A meeting convened pursuant to the high court order under Section 176 has the advantage that if a sufficient majority of creditors are in favour of the proposal for the compromise and scheme of arrangement, despite the presence of some dissenting creditors, the scheme can still be considered approved and endorsed by creditors. For the majority to be regarded as sufficient, it must equate to at least 75% of the value of the creditors’ debts and a simple majority in number for those creditors attending and having voted in the respective meetings. Where there are few classesof creditors, separate meetings for each class are required. Whether the proposal for a scheme will succeed or not depends on how the proposal is structured and the relative appeal of the compromise. Some proposals are structured in such a way that in order for the scheme to be approved and implemented, the approval of all classes of creditors is a prerequisite condition and that any one class rejecting the proposal may spell the end of the entire restructuring effort.
It is common to submit an application requesting a moratorium period of two to three years which aims to restrict legal proceedings against the company at the same time as making an application for an order to convene the creditors’ meetings. Protection for legal proceedings against the company is required as this will give the time required for the company to table the proposal for compromise and to obtain the necessary approval for the scheme from its creditors.
If the creditors vote in favour of the proposal in the court-convened meetings, the company will then have to make another application to get the high court to sanction the scheme as approved by the creditors. At this stage, creditors can still object, but in order for the proposed scheme to be rejected, they must be able to unequivocally justify why it should not be sanctioned, despite having received prior approval from the requisite majority in terms of value and number of respective creditors.
In short, as highlighted by Ramanujam (2000): “Corporate restructuring is designed with a view that a productive unit is to be saved and brought back to life. The anxiety underlining this objective is that if a productive unit dies, it will cause incalculable harm to the society, to the economy, to the shareholders and stakeholders including creditors, suppliers, employees and bankers alike who are serving the public by extending credits to the industry. If the industry thrives, the customers would get more supplies, the employees would get employment and the government would get more revenue and the augmented funds could be used for national building purposes.”
Given the current unfavourable economic condition in Malaysia and the ASEAN region as a whole, it is anticipated that more distressed companies are expected to resort to the compromise and scheme of arrangement mechanism as provided in Section 176 of the Act in the near future. This is intended to provide a rehabilitation scheme to distressed companies with a view to giving them a new lease of life. If these companies can be revived, they will contribute positively to the nation’s future social and economic development.

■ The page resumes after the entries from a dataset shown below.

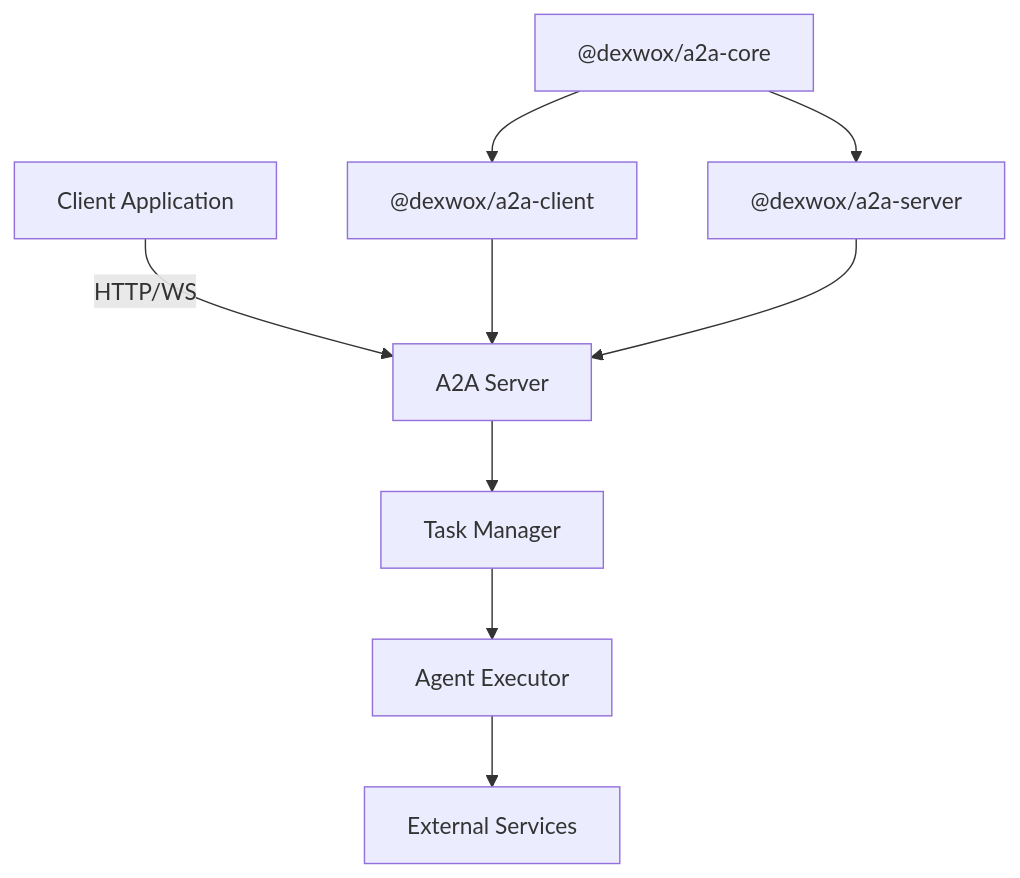
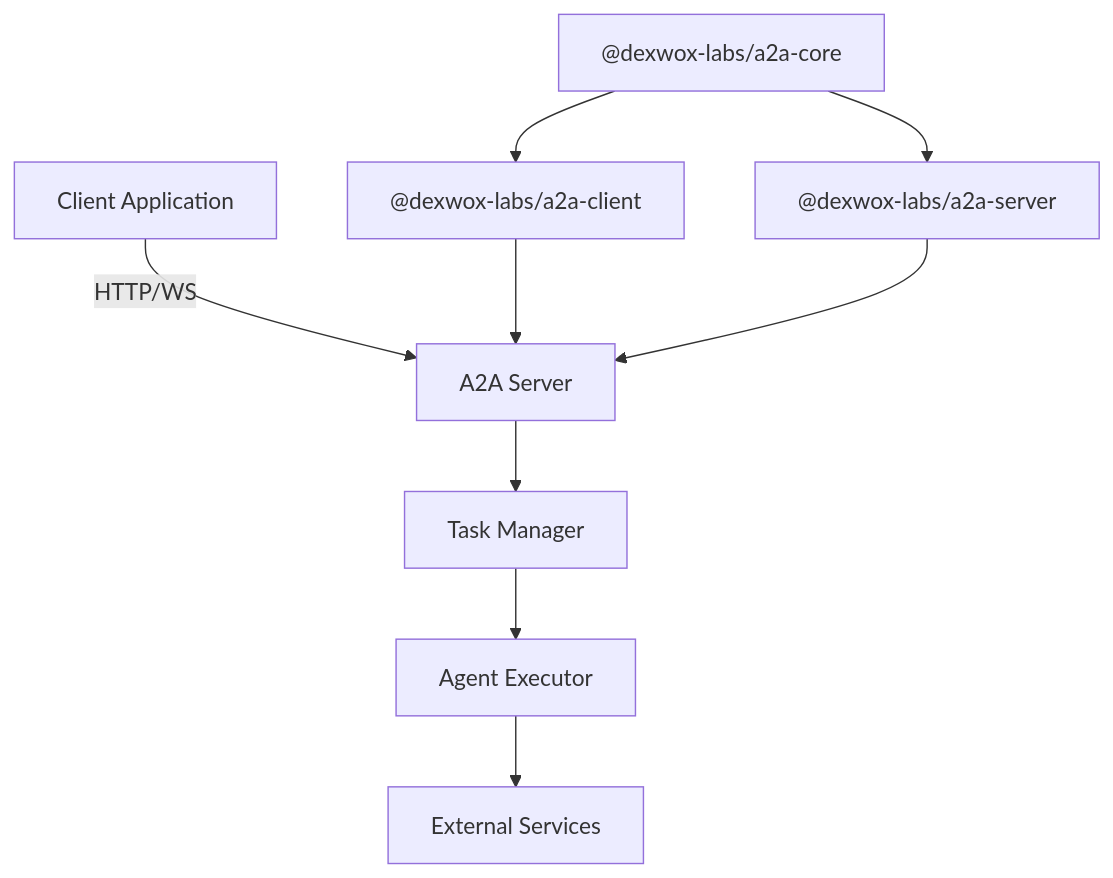
Before and after one commit to Dexwox-Innovations-Org/a2a-node-sdk: the diagram in docs-site/pages/index.mdx, drawn with Mermaid. The commit also changed other lines of this file and 90 other files, not shown here.

````diff
--- a/docs-site/pages/index.mdx
+++ b/docs-site/pages/index.mdx
@@ -98,12 +98,12 @@
 ```mermaid
 graph TD
     A[Client Application] -->|HTTP/WS| B[A2A Server]
     B --> C[Task Manager]
     C --> D[Agent Executor]
     D --> E[External Services]
     
-    F["@dexwox/a2a-client"] --> B
-    G["@dexwox/a2a-core"] --> F
-    G --> H["@dexwox/a2a-server"]
+    F["@dexwox-labs/a2a-client"] --> B
+    G["@dexwox-labs/a2a-core"] --> F
+    G --> H["@dexwox-labs/a2a-server"]
     H --> B
 ```
````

KC Chia & Noor, Kuala Lumpur, Melaka, Kluang, Johor Darul, Takzim, Malaysia
published: May 2015